The name’s Payne. EJ Payne. (review)
Life in small-town Spooner, Wisconsin is just too B-O-R-I-N-G for ten-year-old Emma Jean (EJ for short) Payne. While she waits to grow up and start her “real” adventures, she livens up her world with an active – and occasionally troublesome – imagination. Whether she’s driving a race car(t) and putting store displays at risk, or “accidentally” cutting her brother’s hair after her (first) successful salon visit, EJ’s lively antics had our family laughing out loud.
We met EJ in Diary of a Real Payne Book 1: True Story from Barbour Publishing. Thinking we could certainly use some fun, relaxing entertainment – as life has been on the stressful side lately – we decided to make it a family read-aloud. EJ’s story is aimed at 8-12-year-olds, but I have to admit, the teens and I were just as amused.
At 192 pages, True Story is just right for middle readers – not too long and not too short – and the best part? Each of the fifteen chapters starts with a “handwritten” diary entry straight from EJ herself, decorated with her doodles. While the entire story is told from her viewpoint, these diary pages give just a tad more insight into her personality – and motivations – plus, they’re incredibly visually appealing, which makes them a fantastic draw into the chapter following. (There’s actually sixteen diary sections – a final one closes the book.)

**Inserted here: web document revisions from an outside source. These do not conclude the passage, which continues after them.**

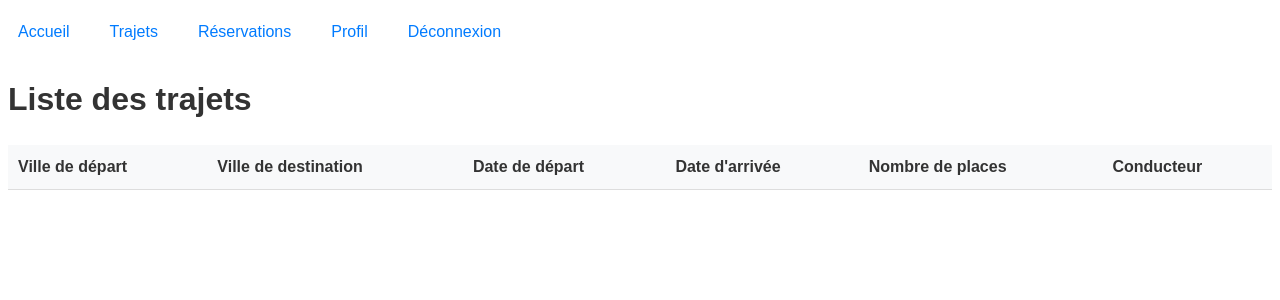
After one commit to RedaEssekkaki/Application-de-Covoiturage, a Symfony app: template templates/trajet/list.html.twig in a window 1280 px wide. The commit adds this page. Shown: the top 300 px of the page. Run offline with Twig, Linux system fonts and the light colour scheme; the template is opened without the code that fills it, so the values that code supplies are empty; some libraries are stand-ins or nearby versions.

Commit message:
ajout des fixtures et une page de listage des trajets

```diff
--- a/composer.json
+++ b/composer.json
@@ -39,6 +39,7 @@
         "twig/twig": "^2.12|^3.0"
     },
     "require-dev": {
+        "doctrine/doctrine-fixtures-bundle": "^3.4",
         "phpunit/phpunit": "^9.5",
         "symfony/browser-kit": "4.4.*",
         "symfony/css-selector": "4.4.*",
--- a/config/bundles.php
+++ b/config/bundles.php
@@ -12,4 +12,5 @@ return [
     Doctrine\Bundle\MigrationsBundle\DoctrineMigrationsBundle::class => ['all' => true],
     Symfony\Bundle\SecurityBundle\SecurityBundle::class => ['all' => true],
     Twig\Extra\TwigExtraBundle\TwigExtraBundle::class => ['all' => true],
+    Doctrine\Bundle\FixturesBundle\DoctrineFixturesBundle::class => ['dev' => true, 'test' => true],
 ];
--- /dev/null
+++ b/public/css/styles.css
@@ -0,0 +1,142 @@
+/* Global styles */
+body {
+    font-family: Arial, sans-serif;
+    font-size: 16px;
+    line-height: 1.5;
+    color: #333;
+}
+
+a {
+    color: #007bff;
+    text-decoration: none;
+}
+
+a:hover {
+    text-decoration: underline;
+}
+
+/* Header styles */
+header {
+    background-color: #f8f9fa;
+    padding: 20px;
+}
+
+.header-logo {
+    font-size: 24px;
+    font-weight: bold;
+}
+
+/* Navigation styles */
+nav {
+    margin-top: 10px;
+}
+
+nav ul {
+    list-style: none;
+    padding: 0;
+    margin: 0;
+    display: flex;
+}
+
+nav li {
+    margin-right: 20px;
+}
+
+nav li:last-child {
+    margin-right: 0;
+}
+
+nav a {
+    display: block;
+    padding: 10px;
+}
+
+nav a:hover {
+    background-color: #007bff;
+    color: #fff;
+}
+
+/* Content styles */
+.container {
+    max-width: 1200px;
+    margin: 0 auto;
+    padding: 20px;
+}
+
+/* Table styles */
+table {
+    border-collapse: collapse;
+    width: 100%;
+}
+
+th, td {
+    padding: 10px;
+    text-align: left;
+    border-bottom: 1px solid #ddd;
+}
+
+th {
+    background-color: #f8f9fa;
+    font-weight: bold;
+}
+
+/* Form styles */
+form {
+    margin-top: 20px;
+}
+
+.form-group {
+    margin-bottom: 20px;
+}
+
+.form-control {
+    display: block;
+    width: 100%;
+    padding: 10px;
+    font-size: 16px;
+    line-height: 1.5;
+    color: #495057;
+    background-color: #fff;
+    background-clip: padding-box;
+    border: 1px solid #ced4da;
+    border-radius: 0.25rem;
+    transition: border-color 0.15s ease-in-out, box-shadow 0.15s ease-in-out;
+}
+
+.form-control:focus {
+    border-color: #007bff;
+    outline: 0;
+    box-shadow: 0 0 0 0.2rem rgba(0, 123, 255, 0.25);
+}
+
+.btn {
+    display: inline-block;
+    font-weight: 400;
+    color: #fff;
+    text-align: center;
+    vertical-align: middle;
+    -webkit-user-select: none;
+    -moz-user-select: none;
+    -ms-user-select: none;
+    user-select: none;
+    background-color: #007bff;
+    border: 1px solid #007bff;
+    padding: 0.375rem 0.75rem;
+    font-size: 1rem;
+    line-height: 1.5;
+    border-radius: 0.25rem;
+    transition: color 0.15s ease-in-out, background-color 0.15s ease-in-out, border-color 0.15s ease-in-out, box-shadow 0.15s ease-in-out;
+}
+
+.btn:hover {
+    color: #fff;
+    background-color: #0069d9;
+    border-color: #0062cc;
+}
+
+.btn:focus, .btn.focus {
+    outline: 0;
+    box-shadow: 0 0 0 0.2rem rgba(0, 123, 255, 0.25);
+}
+
+.btn.disabled, .btn:disabled
--- a/src/Entity/Reservation.php
+++ b/src/Entity/Reservation.php
@@ -19,13 +19,13 @@ class Reservation
 
     /**
      * @ORM\ManyToOne(targetEntity=User::class, inversedBy="reservations")
-     * @ORM\JoinColumn(nullable=false)
+     * @ORM\JoinColumn(nullable=true)
      */
     private $passager;
 
     /**
      * @ORM\ManyToOne(targetEntity=Trajet::class, inversedBy="reservations")
-     * @ORM\JoinColumn(nullable=false)
+     * @ORM\JoinColumn(nullable=true)
      */
     private $trajet;
 
--- a/templates/base.html.twig
+++ b/templates/base.html.twig
@@ -6,7 +6,7 @@
         {# Run `composer require symfony/webpack-encore-bundle`
            and uncomment the following Encore helpers to start using Symfony UX #}
         {% block stylesheets %}
-            {#{{ encore_entry_link_tags('app') }}#}
+            <link rel="stylesheet" href="{{ asset('css/styles.css') }}">
         {% endblock %}
 
         {% block javascripts %}
@@ -14,6 +14,15 @@
         {% endblock %}
     </head>
     <body>
+    <nav>
+        <ul>
+            <li><a href="">Accueil</a></li>
+            <li><a href="">Trajets</a></li>
+            <li><a href="">Réservations</a></li>
+            <li><a href="">Profil</a></li>
+            <li><a href="">Déconnexion</a></li>
+        </ul>
+    </nav>
         {% block body %}{% endblock %}
     </body>
 </html>
--- /dev/null
+++ b/templates/trajet/list.html.twig
@@ -0,0 +1,36 @@
+{% extends 'base.html.twig' %}
+
+{% block title %}Liste des trajets{% endblock %}
+
+{% block stylesheets %}
+    {{ parent() }}
+    <link rel="stylesheet" href="{{ asset('css/') }}"> <!-- ajouter un trajet.css -->
+{% endblock %}
+
+{% block body %}
+    <h1>Liste des trajets</h1>
+    <table>
+        <thead>
+        <tr>
+            <th>Ville de départ</th>
+            <th>Ville de destination</th>
+            <th>Date de départ</th>
+            <th>Date d'arrivée</th>
+            <th>Nombre de places</th>
+            <th>Conducteur</th>
+        </tr>
+        </thead>
+        <tbody>
+        {% for trajet in trajets %}
+            <tr>
+                <td>{{ trajet.villeDepart }}</td>
+                <td>{{ trajet.villeDestination }}</td>
+                <td>{{ trajet.dateDepart|date('d/m/Y H:i') }}</td>
+                <td>{{ trajet.dateArrivee|date('d/m/Y H:i') }}</td>
+                <td>{{ trajet.nombrePlaces }}</td>
+                <td>{{ trajet.conducteur.prenom }} {{ trajet.conducteur.nom }}</td>
+            </tr>
+        {% endfor %}
+        </tbody>
+    </table>
+{% endblock %}
```
Also changed, not shown: src/Controller/TrajetController.php (added, +22 -0 lines), src/DataFixtures/AppFixtures.php (added, +17 -0 lines), src/DataFixtures/TrajetFixtures.php (added, +49 -0 lines), src/DataFixtures/UserFixtures.php (added, +39 -0 lines), src/Entity/Trajet.php (+7 -2 lines), templates/trajet/index.html.twig (added, +20 -0 lines), 2 other files.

One of our favorite parts of the story was chapter about the Payne-fully Spectacular Circus. EJ and her friends are participating in a school food drive. In the most innovative food-drive tactic I’ve ever encountered, they devise a plan to perform a miniature circus at each of the fifteen homes in their neighborhood. Each of the kids – and the dog – have their own part to play. At the end of each performance, the kids then ask “if you liked our circus, would you please donate food to help us fill our wagon for the school food drive?”
Needless to say, the experience is a rousing success, having filled their wagon not once, but four times over. It surprised us to find such an awesome suggestion for a unique approach to a food drive that could easily be replicated by most elementary-aged kids, hidden deep inside a fiction book. We promptly decided that EJ isn’t the only one with quite the active imagination – author Annie Tipton has a fair share herself.
EJ and her family are Christians, but I’d have to say, this isn’t a typical portrayal of Christian characters. They’re not shallow, cardboard, perfect people by any means… instead, they and their community are just like the people you probably know – and sometimes put up with – in your everyday lives. In the very first chapter, EJ’s mom encounters a familiar ‘type’ that we all know – and try to avoid! The lifestyle and intentions Christians should aim for are highlighted and discussed – often in the context of EJ’s own behavior – but occasionally as EJ comments on the actions of those she encounters. If you have kids like mine – who will recognize – and sometimes call others to account for – inappropriate behavior, these bits are a great opener for discussing both good and bad ways that challenges like this can be handled.
Miss Emma Jean Payne and her family come alive on the page, and could easily be people that we know. It’s always a good feeling to find an enchanting new series that you can recommend to both your less – and more – conservative friends, and with the abundant energy that EJ brings to the table, I could see this series having a nice, long run… and hope it does.
Diary of a Real Payne: True Story is $5.99 for a kid-friendly paperback book. Look for second tale of EJ Payne’s travails in book 2, Church Camp Chaos, available March 2014!